Ocala, FL attorneys

Ocala, FL Probate FAQs

Frequently Asked Questions Regarding Probate in Florida

The loss of a loved one is always a difficult time for families. Then, when you add legal issues to the matter, it can also become confusing. In an effort to relieve some of this stress, our probate lawyers have addressed some of the most frequently asked questions about the probate process.

What Do I Do When Someone Else Dies?

Once the proper arrangements for the deceased have been made and the Will has been located, you are encouraged to speak to a probate lawyer about the next steps you need to take to process the estate.

How Long Does Probate Take?

The length of time it takes to complete Probate will vary from case to case. A Summary Administration could take one to two months to complete. A Formal Administration that does not require estate taxes to be paid is usually completed within four to six months.

Factors that can shorten or lengthen the process include how long it takes for heir to return notarized documents, the time it takes to locate heirs, and if any of the heirs are located overseas.

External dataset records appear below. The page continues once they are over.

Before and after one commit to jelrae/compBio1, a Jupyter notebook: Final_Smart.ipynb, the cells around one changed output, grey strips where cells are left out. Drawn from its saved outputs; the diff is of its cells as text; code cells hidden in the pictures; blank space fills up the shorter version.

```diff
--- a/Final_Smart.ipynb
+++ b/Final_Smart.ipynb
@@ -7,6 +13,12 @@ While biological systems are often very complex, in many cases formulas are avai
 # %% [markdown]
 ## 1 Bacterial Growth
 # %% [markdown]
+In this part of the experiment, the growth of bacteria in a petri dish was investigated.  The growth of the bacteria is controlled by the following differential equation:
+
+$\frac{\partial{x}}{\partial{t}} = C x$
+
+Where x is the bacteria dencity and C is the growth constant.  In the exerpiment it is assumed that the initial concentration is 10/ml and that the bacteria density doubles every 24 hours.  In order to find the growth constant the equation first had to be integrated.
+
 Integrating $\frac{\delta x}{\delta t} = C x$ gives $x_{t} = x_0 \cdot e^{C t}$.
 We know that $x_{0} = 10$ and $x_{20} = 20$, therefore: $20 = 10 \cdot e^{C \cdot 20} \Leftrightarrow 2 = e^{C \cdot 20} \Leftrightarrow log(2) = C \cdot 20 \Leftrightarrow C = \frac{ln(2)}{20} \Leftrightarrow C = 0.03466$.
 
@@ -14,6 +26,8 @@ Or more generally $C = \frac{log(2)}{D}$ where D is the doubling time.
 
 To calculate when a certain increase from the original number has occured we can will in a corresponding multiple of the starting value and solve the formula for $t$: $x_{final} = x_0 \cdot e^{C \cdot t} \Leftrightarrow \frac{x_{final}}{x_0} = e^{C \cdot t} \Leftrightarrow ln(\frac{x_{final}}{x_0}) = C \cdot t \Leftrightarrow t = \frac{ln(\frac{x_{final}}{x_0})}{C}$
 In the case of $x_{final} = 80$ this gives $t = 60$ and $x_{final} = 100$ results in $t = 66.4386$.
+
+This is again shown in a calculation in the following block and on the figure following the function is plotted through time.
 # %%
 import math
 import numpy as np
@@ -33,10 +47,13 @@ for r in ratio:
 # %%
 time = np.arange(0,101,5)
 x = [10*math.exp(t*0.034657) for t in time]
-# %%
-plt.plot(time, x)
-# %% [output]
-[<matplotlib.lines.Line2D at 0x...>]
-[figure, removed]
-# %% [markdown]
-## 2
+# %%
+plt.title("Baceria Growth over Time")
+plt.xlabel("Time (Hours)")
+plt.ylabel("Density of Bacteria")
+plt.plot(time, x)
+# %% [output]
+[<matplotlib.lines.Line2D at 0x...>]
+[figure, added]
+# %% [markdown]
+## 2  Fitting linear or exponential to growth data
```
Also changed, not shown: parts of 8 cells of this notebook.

If the Will is not in compliance with Florida law, such as a video Will or one that does not have enough witnesses, the process can be extended until it is verified that the contents of the Will are valid.

Do I Need A Lawyer For Probate In Florida?

Florida law requires that you have a probate attorney represent your case during formal probate proceedings unless the personal representative of the estate is the only interested party. If there are multiple heirs to the estate, it is in the best interest of the estate and the heirs to have quality legal representation.

Can An Estate Be Administered With A Missing Heir?

Florida law will allow an estate to be administered with a missing heir if a Formal Administration is conducted and the portion of the estate that is intended for the missing heir is deposited with the Court until they can be located.

Do All Estates In Florida Have To Go Through The Full Probate Process?

Not all properties are required to go through the full probate process. Small estates without property can qualify for Disposition without Administration, a much shorter probate process. Estates with a home but little other assets may also qualify for a Summary Administration. Florida law also states that if the person has been deceased for over two years the estate can be handled in a Summary Administration.

After A Person Dies, Can His/Her Power Of Attorney (POA) Still Be Recognized Legally?

Once a person passes away, the power of attorney is no longer in effect. A POA is only valid when a person is representing a living person’s interest.

Is A Summary Administration Always The Better Choice When Available?

There are some times when it is preferable to use a Summary Administration to handle an estate. However, if there are multiple heirs, heirs that are minors, heirs that are overseas or missing, or multiple properties or assets to disburse, a Formal Administration will be the necessary way to handle the estate. Work with a probate attorney to determine which way of handling the estate will be the most cost effective and quickest way to complete the process.

Is It Ever Too Late To Begin The Probate Process?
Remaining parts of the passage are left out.